§ Entries supplied:
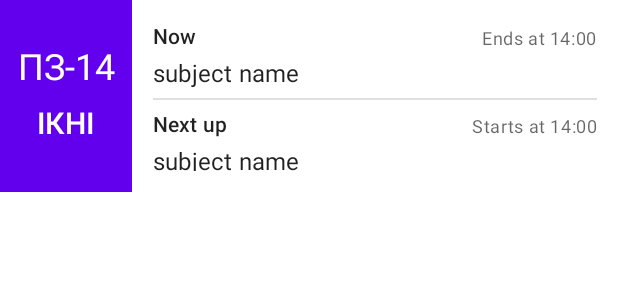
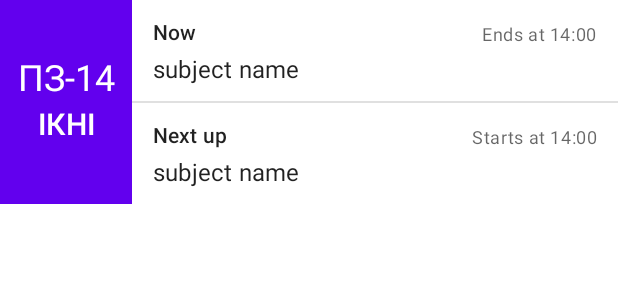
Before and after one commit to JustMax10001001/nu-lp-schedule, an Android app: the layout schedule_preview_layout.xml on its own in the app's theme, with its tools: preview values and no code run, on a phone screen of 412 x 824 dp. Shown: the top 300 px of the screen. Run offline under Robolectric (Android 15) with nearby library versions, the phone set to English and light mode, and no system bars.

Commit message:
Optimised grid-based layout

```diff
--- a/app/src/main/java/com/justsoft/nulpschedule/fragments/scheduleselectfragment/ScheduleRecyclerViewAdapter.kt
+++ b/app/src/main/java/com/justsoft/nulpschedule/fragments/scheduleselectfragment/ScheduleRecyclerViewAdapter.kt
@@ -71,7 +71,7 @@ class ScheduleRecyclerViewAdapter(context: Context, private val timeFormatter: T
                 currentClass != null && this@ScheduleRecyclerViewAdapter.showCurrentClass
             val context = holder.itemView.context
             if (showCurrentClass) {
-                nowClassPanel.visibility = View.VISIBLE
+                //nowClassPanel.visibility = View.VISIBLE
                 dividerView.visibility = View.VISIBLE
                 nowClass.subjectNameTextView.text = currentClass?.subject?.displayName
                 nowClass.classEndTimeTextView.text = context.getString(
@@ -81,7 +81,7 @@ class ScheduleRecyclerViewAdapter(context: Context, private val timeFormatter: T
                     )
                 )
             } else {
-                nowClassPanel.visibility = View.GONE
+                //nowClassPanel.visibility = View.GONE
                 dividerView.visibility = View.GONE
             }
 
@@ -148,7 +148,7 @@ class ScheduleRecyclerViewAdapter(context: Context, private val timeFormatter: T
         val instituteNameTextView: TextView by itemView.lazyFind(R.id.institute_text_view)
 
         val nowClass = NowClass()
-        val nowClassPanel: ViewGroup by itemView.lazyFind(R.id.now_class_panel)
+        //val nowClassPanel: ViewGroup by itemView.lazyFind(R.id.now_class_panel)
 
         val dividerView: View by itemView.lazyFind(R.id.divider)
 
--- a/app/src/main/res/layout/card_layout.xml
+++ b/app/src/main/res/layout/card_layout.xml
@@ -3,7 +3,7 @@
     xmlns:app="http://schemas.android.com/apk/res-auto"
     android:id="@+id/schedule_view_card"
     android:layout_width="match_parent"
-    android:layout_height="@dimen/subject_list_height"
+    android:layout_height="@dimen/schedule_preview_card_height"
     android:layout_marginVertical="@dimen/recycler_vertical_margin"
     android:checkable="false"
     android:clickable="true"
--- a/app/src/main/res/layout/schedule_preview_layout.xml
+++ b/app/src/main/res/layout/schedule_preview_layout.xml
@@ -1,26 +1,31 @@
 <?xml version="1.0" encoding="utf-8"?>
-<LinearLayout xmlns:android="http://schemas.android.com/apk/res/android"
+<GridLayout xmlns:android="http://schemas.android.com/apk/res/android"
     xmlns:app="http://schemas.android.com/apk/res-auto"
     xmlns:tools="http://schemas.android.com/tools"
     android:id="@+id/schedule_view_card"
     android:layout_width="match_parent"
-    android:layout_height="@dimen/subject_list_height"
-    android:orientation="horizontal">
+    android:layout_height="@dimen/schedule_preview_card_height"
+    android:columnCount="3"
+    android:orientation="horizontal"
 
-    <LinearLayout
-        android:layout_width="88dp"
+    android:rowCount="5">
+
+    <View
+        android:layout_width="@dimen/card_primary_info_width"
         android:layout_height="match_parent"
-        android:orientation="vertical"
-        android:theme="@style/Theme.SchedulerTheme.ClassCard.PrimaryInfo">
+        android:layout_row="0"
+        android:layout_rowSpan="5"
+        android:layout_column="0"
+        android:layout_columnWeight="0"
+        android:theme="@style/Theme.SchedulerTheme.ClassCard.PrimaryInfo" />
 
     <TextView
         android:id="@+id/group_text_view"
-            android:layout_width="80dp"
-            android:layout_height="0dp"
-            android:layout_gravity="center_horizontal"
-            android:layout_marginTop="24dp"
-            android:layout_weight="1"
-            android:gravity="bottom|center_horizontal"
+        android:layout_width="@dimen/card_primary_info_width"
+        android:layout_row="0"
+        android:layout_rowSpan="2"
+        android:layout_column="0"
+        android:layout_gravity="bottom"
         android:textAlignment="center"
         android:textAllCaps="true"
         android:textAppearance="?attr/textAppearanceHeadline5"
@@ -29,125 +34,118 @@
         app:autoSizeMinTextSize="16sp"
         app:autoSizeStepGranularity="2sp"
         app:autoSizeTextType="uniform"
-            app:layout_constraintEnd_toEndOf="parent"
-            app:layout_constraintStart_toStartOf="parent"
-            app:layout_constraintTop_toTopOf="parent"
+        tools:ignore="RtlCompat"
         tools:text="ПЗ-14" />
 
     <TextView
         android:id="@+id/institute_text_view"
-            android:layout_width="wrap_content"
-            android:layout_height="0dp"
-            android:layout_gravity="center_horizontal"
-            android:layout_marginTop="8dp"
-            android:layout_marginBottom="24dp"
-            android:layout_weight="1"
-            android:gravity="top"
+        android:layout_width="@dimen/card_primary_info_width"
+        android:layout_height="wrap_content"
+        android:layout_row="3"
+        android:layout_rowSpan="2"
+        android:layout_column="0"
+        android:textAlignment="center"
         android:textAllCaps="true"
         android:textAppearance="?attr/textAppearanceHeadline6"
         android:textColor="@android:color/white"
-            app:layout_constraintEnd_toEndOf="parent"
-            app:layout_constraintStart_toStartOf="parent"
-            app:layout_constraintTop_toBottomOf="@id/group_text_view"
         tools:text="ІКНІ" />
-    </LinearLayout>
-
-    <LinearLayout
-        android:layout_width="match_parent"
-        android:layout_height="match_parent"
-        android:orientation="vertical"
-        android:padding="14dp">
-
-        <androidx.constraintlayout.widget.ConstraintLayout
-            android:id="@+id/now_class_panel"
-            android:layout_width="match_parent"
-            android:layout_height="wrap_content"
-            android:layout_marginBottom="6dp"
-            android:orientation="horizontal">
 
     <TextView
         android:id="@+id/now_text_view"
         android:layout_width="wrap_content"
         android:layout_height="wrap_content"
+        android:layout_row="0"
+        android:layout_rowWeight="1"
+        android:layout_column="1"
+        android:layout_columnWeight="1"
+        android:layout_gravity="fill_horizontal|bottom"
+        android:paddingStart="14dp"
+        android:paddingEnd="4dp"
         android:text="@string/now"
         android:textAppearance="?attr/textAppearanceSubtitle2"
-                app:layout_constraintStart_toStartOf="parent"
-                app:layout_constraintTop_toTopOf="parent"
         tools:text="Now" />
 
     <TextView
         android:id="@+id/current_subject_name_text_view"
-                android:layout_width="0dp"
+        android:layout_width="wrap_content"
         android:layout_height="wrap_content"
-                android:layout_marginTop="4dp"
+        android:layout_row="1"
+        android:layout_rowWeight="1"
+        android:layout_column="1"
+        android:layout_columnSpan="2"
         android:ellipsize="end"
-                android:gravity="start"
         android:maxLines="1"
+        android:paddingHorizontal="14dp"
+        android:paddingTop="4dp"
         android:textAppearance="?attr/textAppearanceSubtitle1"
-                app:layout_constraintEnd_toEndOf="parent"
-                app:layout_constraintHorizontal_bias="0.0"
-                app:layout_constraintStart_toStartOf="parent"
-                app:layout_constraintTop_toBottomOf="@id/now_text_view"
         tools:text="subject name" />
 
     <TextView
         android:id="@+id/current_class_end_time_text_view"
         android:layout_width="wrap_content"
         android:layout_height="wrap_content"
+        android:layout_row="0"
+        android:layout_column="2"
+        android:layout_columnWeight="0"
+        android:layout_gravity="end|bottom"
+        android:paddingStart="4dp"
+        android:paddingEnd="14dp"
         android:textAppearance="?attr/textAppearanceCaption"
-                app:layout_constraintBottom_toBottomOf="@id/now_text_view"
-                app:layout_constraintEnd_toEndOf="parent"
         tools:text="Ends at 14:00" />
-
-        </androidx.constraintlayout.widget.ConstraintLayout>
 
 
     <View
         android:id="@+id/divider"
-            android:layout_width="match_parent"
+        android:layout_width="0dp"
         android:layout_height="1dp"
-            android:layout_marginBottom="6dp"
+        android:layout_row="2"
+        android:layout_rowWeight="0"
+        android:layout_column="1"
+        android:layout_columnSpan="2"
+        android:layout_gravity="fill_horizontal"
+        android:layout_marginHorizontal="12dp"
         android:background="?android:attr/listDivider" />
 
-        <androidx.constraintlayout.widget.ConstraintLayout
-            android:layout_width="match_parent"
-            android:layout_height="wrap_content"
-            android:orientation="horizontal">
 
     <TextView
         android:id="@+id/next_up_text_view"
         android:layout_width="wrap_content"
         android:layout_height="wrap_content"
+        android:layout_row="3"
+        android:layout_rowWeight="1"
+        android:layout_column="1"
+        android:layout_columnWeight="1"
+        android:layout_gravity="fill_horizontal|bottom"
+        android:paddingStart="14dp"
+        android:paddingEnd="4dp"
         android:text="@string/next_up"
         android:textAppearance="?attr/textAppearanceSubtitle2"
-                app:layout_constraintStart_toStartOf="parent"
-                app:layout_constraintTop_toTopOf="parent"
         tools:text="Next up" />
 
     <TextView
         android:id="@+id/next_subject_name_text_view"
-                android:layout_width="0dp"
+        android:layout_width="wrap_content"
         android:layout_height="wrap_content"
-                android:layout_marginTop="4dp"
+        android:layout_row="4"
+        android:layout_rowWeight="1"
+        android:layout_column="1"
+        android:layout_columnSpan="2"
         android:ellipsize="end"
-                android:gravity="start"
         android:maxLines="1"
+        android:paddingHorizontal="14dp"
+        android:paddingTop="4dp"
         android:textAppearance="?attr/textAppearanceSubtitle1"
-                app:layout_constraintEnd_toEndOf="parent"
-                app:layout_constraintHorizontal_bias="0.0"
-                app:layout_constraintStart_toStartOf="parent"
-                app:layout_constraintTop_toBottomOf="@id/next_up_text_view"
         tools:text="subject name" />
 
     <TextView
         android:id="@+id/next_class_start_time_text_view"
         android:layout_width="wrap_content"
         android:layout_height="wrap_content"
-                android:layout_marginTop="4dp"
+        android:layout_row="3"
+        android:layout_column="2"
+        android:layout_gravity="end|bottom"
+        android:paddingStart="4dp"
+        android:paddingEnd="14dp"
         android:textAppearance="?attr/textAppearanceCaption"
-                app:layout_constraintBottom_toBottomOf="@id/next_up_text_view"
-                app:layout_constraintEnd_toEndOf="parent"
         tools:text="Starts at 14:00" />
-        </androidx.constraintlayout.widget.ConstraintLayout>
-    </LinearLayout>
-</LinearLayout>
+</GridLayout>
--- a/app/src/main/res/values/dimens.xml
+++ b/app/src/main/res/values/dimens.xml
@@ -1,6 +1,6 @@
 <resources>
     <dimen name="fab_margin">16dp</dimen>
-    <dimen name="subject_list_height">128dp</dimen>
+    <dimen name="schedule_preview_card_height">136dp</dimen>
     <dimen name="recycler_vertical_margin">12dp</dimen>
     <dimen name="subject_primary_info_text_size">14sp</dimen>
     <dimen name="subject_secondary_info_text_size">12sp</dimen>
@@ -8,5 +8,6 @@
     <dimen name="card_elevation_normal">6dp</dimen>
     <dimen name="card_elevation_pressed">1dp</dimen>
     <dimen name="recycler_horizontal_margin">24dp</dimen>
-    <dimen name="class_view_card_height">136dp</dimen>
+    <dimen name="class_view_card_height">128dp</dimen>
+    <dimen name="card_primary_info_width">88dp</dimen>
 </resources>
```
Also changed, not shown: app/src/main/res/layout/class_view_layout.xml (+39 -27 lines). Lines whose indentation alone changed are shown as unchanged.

==

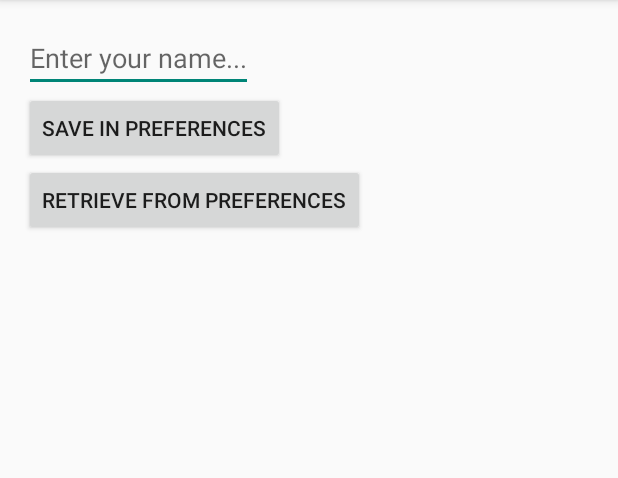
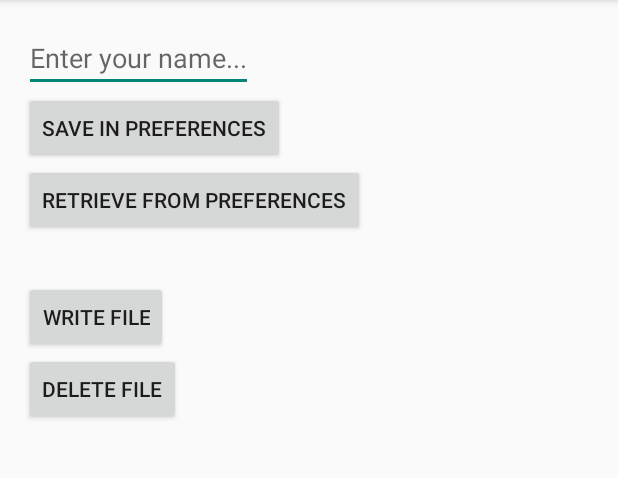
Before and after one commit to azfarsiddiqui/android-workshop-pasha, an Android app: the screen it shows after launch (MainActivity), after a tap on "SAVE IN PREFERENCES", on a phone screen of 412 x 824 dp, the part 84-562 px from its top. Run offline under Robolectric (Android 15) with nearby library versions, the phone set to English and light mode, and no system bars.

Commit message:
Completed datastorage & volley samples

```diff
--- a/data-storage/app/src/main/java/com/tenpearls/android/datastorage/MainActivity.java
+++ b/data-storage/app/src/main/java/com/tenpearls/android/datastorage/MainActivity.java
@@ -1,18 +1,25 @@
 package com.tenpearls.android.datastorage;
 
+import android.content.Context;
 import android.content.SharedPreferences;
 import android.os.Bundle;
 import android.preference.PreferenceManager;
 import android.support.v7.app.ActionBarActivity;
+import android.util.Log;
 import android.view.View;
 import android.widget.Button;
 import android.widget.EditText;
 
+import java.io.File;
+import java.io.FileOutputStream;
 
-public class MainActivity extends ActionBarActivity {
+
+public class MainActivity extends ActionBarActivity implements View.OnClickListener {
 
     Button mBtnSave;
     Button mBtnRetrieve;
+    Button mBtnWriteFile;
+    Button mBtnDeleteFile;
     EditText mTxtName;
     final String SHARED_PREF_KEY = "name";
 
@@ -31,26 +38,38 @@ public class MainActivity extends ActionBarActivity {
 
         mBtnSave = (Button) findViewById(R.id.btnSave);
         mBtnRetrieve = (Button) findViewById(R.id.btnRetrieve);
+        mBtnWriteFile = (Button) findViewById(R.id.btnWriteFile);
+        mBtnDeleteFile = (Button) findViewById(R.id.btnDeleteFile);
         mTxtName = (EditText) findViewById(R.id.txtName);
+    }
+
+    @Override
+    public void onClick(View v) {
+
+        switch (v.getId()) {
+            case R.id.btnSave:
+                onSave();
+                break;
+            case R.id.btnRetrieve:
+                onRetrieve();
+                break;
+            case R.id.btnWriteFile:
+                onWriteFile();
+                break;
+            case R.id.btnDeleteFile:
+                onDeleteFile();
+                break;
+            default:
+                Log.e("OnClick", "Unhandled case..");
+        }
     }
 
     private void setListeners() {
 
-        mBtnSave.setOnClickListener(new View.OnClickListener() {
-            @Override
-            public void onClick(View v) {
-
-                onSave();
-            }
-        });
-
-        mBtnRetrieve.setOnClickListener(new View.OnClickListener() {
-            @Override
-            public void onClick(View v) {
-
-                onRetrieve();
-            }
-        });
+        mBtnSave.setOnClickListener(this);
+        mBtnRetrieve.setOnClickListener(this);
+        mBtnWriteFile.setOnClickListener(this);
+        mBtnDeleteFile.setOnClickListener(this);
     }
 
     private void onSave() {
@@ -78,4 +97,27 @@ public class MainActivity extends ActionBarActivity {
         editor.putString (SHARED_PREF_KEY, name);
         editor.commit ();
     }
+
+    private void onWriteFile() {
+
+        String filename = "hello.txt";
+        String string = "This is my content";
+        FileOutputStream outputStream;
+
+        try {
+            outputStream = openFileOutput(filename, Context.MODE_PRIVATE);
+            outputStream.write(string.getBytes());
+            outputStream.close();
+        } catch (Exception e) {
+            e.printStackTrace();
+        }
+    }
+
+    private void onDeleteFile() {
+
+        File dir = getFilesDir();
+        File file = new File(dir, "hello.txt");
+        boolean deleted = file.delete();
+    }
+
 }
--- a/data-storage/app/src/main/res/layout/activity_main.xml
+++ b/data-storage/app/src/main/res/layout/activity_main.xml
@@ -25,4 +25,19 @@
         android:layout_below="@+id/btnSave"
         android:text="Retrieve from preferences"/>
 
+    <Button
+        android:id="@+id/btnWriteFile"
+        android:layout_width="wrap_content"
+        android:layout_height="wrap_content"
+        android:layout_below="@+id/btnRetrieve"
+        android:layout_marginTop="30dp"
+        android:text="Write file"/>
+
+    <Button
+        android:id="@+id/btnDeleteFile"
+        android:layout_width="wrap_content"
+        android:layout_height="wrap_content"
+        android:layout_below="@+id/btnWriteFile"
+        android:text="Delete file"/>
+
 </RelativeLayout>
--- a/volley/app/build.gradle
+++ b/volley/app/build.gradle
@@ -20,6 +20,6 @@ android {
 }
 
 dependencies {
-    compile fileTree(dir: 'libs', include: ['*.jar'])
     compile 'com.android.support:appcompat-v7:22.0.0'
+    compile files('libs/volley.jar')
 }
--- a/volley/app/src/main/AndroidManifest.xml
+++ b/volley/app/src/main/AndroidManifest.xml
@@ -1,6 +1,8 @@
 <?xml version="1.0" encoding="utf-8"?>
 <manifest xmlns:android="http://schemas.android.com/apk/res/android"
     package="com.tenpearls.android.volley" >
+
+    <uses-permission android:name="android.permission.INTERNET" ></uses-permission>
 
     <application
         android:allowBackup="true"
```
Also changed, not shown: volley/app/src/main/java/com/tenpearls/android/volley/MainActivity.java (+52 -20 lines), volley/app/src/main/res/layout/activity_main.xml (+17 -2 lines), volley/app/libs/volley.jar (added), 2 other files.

* * *

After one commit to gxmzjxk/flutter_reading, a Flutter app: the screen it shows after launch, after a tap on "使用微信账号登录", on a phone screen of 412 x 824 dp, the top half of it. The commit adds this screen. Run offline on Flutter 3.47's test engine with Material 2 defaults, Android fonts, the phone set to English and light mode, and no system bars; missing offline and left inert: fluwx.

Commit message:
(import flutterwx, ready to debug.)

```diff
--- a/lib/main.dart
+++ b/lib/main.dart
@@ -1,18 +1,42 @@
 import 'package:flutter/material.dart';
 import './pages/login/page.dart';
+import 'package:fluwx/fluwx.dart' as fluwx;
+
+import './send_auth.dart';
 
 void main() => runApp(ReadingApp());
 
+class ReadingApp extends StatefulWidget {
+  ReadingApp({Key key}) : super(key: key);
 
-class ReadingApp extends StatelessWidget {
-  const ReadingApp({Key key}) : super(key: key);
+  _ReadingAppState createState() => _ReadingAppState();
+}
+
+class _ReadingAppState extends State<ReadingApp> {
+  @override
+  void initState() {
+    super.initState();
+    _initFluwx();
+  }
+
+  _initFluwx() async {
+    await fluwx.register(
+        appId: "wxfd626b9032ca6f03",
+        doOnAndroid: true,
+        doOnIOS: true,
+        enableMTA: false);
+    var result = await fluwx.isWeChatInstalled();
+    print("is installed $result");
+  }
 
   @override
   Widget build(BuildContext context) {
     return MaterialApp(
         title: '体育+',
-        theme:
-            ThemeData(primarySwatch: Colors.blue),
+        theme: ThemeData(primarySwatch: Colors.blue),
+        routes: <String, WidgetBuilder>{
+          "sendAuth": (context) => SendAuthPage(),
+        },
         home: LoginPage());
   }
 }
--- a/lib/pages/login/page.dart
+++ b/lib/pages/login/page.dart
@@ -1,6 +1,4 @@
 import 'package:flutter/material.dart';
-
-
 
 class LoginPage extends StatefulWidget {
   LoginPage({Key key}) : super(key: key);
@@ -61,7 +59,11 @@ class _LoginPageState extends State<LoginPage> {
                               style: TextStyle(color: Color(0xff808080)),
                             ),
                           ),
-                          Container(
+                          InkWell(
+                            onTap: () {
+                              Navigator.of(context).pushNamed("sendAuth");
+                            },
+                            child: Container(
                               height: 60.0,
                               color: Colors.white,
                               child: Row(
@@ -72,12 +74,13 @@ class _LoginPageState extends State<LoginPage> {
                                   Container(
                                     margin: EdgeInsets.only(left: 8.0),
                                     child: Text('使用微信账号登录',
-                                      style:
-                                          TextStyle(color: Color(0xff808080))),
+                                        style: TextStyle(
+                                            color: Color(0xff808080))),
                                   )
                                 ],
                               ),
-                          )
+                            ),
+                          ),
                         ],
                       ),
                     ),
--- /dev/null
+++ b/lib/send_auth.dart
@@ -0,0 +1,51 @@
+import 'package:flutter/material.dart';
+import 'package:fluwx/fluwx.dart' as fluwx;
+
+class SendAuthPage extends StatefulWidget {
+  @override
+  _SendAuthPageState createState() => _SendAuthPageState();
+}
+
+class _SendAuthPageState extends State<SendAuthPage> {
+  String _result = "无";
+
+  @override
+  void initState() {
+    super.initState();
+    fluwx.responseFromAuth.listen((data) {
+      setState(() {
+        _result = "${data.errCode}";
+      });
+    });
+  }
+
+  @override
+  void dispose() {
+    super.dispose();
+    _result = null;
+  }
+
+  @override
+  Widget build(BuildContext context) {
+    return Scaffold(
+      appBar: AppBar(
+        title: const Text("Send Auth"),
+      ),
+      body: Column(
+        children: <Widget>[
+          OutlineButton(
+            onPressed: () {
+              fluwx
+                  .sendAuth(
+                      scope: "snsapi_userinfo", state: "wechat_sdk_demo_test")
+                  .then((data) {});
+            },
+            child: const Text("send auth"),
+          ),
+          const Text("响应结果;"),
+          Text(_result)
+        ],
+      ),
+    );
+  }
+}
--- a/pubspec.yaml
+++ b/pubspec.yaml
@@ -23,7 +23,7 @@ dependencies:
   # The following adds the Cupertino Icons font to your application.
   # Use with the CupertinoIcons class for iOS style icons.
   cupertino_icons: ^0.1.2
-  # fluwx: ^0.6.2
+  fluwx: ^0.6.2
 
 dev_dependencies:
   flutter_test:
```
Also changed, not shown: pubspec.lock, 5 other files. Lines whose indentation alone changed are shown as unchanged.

§ Action item: For each line in the data above that contains the string "nowClassPanel", extract the line.

§ Written solution:
-                nowClassPanel.visibility = View.VISIBLE
+                //nowClassPanel.visibility = View.VISIBLE
-                nowClassPanel.visibility = View.GONE
+                //nowClassPanel.visibility = View.GONE
-        val nowClassPanel: ViewGroup by itemView.lazyFind(R.id.now_class_panel)
+        //val nowClassPanel: ViewGroup by itemView.lazyFind(R.id.now_class_panel)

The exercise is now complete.